Steve Jobs unveiled the first iPhone in January, 2007, before an adoring congregation, in his signature "Sermon on the Mount" style. On June 29, it became available to the public. Ten years later, the phone has spread like Christianity. There are 1 billion iPhones in use, and the device represents "the pinnacle product of all capitalism," as Brian Merchant argues in his new book, "The One Device: The Secret History of the iPhone." Merchant calls the adoption of the iPhone — and its adoption of us — a "rapid, civilization-scale transformation."
Happy birthday, iPhone. Time for a return to its origins.
In the stage show that introduces the phone, Jobs has no doubt he's making history. The Apple logo is rendered, tall as a man, in what looks like onyx ganache. Jobs stands on the dais, haloed in the logo's glow. He explains the novelty of touch-screen scrolling. He flashes the album art from Green Day's "American Idiot." He plays a good-luck voicemail from Al Gore. He speaks of magic, of revolution.
And, then, at length, he talks smack about the horrible, warty Blackberry buttons, which he intends to make obsolete with the glabrous minimalism of the iPhone.
Yes, glabrous: "having a surface without hairs or projections." Merchant doesn't use the word in his book, which chronicles his search for what he calls "the soul of the iPhone." But glabrous may be the perfect way to describe the pinnacle fetish of capitalism. I heard it first from Marina Warner, the British mythographer, in a lecture she gave that likened the iPhone to Venus de Milo and depilated porn actors. Those idealized female forms, she said, look and feel alien, the way the iPhone does, and all three suggest that terrestrial humans — in our stubborn hairiness — chronically fall short.
The iPhone is also "oleophobic": It fears oil. Hairless and oil-free, the iPhone holds human biology in contempt. "We have designed something wonderful for your hand," said Jobs on that first day. But the iPhone is to human hands like cold chrome is to warm, yielding fruit.
Sigh. We fell in love with hardware that was our opposite.
I watched the Jobs keynote introducing the iPhone, and — like many others — I was charmed by the device's sleekness and aspirational price tag. But I put off buying one. For all the Green Day it could play, it also seemed aloof. Meanwhile, my beloved Blackberry worked better than ever. The keyboard worked so well that by 2007 I could write long emails on it in mixed cases and full paragraphs. I didn't use SMS or its goofy shorthand in those days. Designed for lawyers seeking roving billable hours, the Blackberry made it possible to actually work and write while on the go.

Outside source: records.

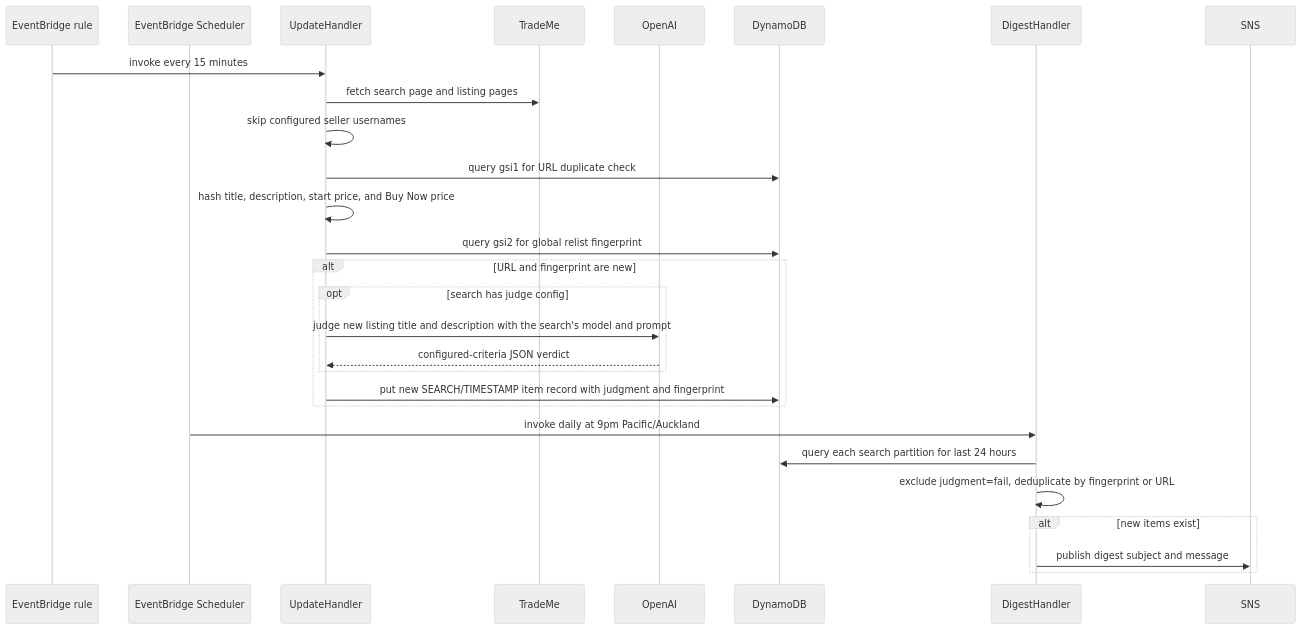
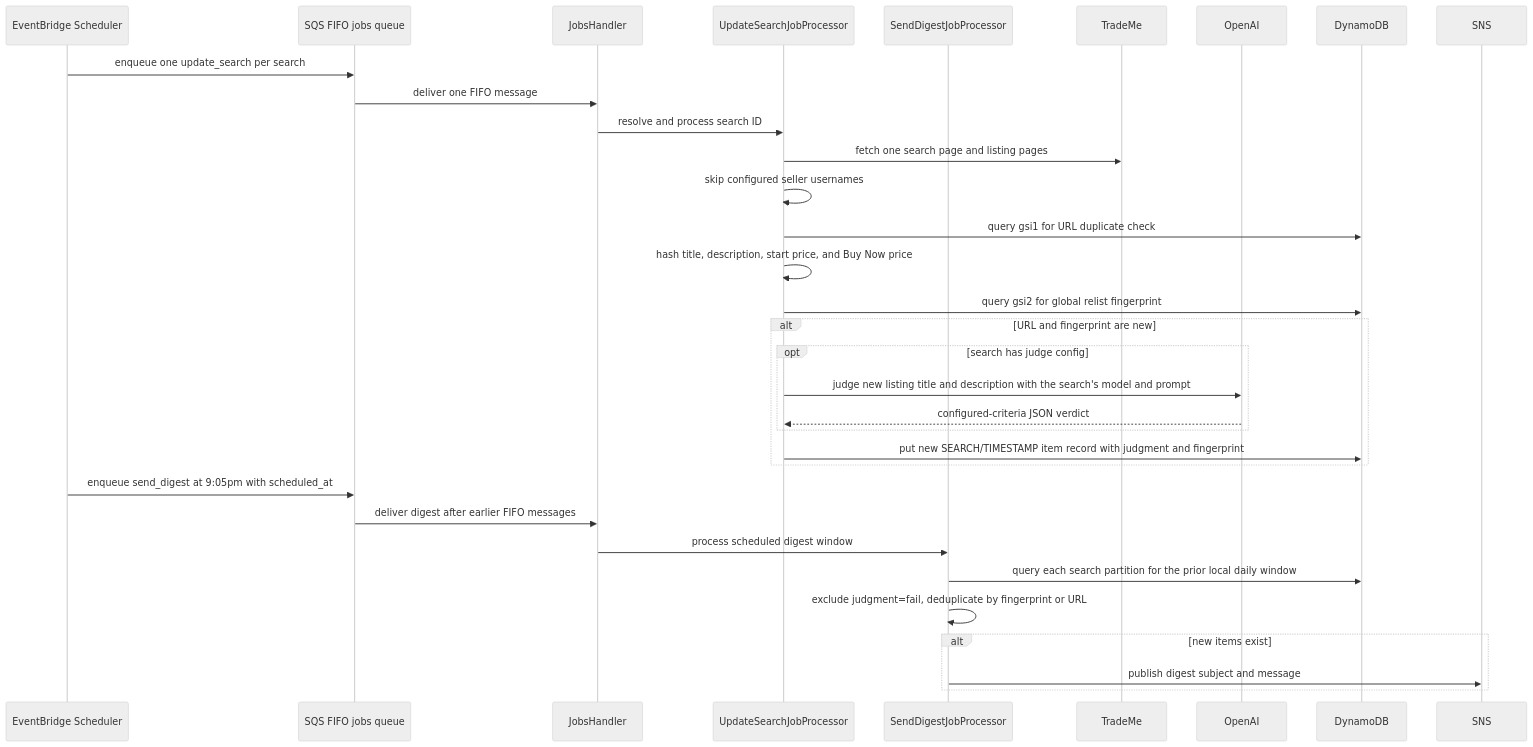
The second of 2 diagrams in auction_tracker_api/README.md (jordansimsmith/jordansimsmith-com), drawn with Mermaid (neutral theme) before and after one commit. The commit also changed other lines of this file and 20 other files, not shown here.

Commit message:
Adopt FIFO queue model for auction tracker

````diff
--- a/auction_tracker_api/README.md
+++ b/auction_tracker_api/README.md
@@ -71,31 +79,36 @@
 ```mermaid
 sequenceDiagram
-  participant UpdateSchedule as EventBridge rule
-  participant DigestSchedule as EventBridge Scheduler
-  participant UpdateHandler
+  participant UpdateSchedule as EventBridge Scheduler
+  participant JobsQueue as SQS FIFO jobs queue
+  participant JobsHandler
+  participant SearchProcessor as UpdateSearchJobProcessor
+  participant DigestProcessor as SendDigestJobProcessor
   participant TradeMe
   participant OpenAI
   participant DynamoDB
-  participant DigestHandler
   participant SNS
 
-  UpdateSchedule->>UpdateHandler: invoke every 15 minutes
-  UpdateHandler->>TradeMe: fetch search page and listing pages
-  UpdateHandler->>UpdateHandler: skip configured seller usernames
-  UpdateHandler->>DynamoDB: query gsi1 for URL duplicate check
-  UpdateHandler->>UpdateHandler: hash title, description, start price, and Buy Now price
-  UpdateHandler->>DynamoDB: query gsi2 for global relist fingerprint
+  UpdateSchedule->>JobsQueue: enqueue one update_search per search
+  JobsQueue->>JobsHandler: deliver one FIFO message
+  JobsHandler->>SearchProcessor: resolve and process search ID
+  SearchProcessor->>TradeMe: fetch one search page and listing pages
+  SearchProcessor->>SearchProcessor: skip configured seller usernames
+  SearchProcessor->>DynamoDB: query gsi1 for URL duplicate check
+  SearchProcessor->>SearchProcessor: hash title, description, start price, and Buy Now price
+  SearchProcessor->>DynamoDB: query gsi2 for global relist fingerprint
   alt URL and fingerprint are new
     opt search has judge config
-      UpdateHandler->>OpenAI: judge new listing title and description with the search's model and prompt
-      OpenAI-->>UpdateHandler: configured-criteria JSON verdict
+      SearchProcessor->>OpenAI: judge new listing title and description with the search's model and prompt
+      OpenAI-->>SearchProcessor: configured-criteria JSON verdict
     end
-    UpdateHandler->>DynamoDB: put new SEARCH/TIMESTAMP item record with judgment and fingerprint
+    SearchProcessor->>DynamoDB: put new SEARCH/TIMESTAMP item record with judgment and fingerprint
   end
-  DigestSchedule->>DigestHandler: invoke daily at 9pm Pacific/Auckland
-  DigestHandler->>DynamoDB: query each search partition for last 24 hours
-  DigestHandler->>DigestHandler: exclude judgment=fail, deduplicate by fingerprint or URL
+  UpdateSchedule->>JobsQueue: enqueue send_digest at 9:05pm with scheduled_at
+  JobsQueue->>JobsHandler: deliver digest after earlier FIFO messages
+  JobsHandler->>DigestProcessor: process scheduled digest window
+  DigestProcessor->>DynamoDB: query each search partition for the prior local daily window
+  DigestProcessor->>DigestProcessor: exclude judgment=fail, deduplicate by fingerprint or URL
   alt new items exist
-    DigestHandler->>SNS: publish digest subject and message
+    DigestProcessor->>SNS: publish digest subject and message
   end
 ```
````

But suddenly, when the iPhone appeared, every phone but Apple's started to look like a fidget spinner for the dandruff club. I couldn't shake the idea that there was something unsightly and uncool about a raised "non-dynamic" keyboard, so when my T-Mobile plan elapsed, I switched to iPhone-friendly AT&T, and took home my first iPhone.
For months I thought of it as the Greta Garbo of my personal effects. It wouldn't mix with my warm leather wallet or battered Filofax. It seemed to leap from my hands as if it would be alone or get cracked trying. No more writing long emails on the vanishing keypad; with my new clumsiness I became less literate, and found text abbreviations and emoji easier. I started taking thousands of rolls of pointless photographs for which I evidently needed yottabytes of space in the iCloud. I blamed myself when its battery drained too fast.
Over these 10 years, two moments in Jobs' iPhone baptism have stuck with me. The first is when he compares the iPhone to all other smartphones, saying, "It's way smarter and super easy to use." The primary Apple promise: We are smarter so you can be dumber. That's been true for me. I used to regularly open my Blackberry and even had some sense of how it worked; now I have to trust Geniuses for my iPhone's simplest repairs.
The other line I think of is a Jobs throwaway. He's deep into rhapsodizing about the phone's features, and mentions the sensor that keeps your phone from hanging up if you brush against it. "You don't get spurious input from your face!" he fairly shouts. The word "spurious" — bogus — stood out. That stuff your face says, those "inputs," are not true inputs, in Jobs' world. What's true are only the inputs the phone has been programmed to recognize. For the iPhone, everything else —human skin, faces, emotions, warmth, long paragraphs of real prose — cannot be said to exist. It's all spurious.
And that's how in a single decade nearly a billion of us came to own the iPhone, and the iPhone came to own us.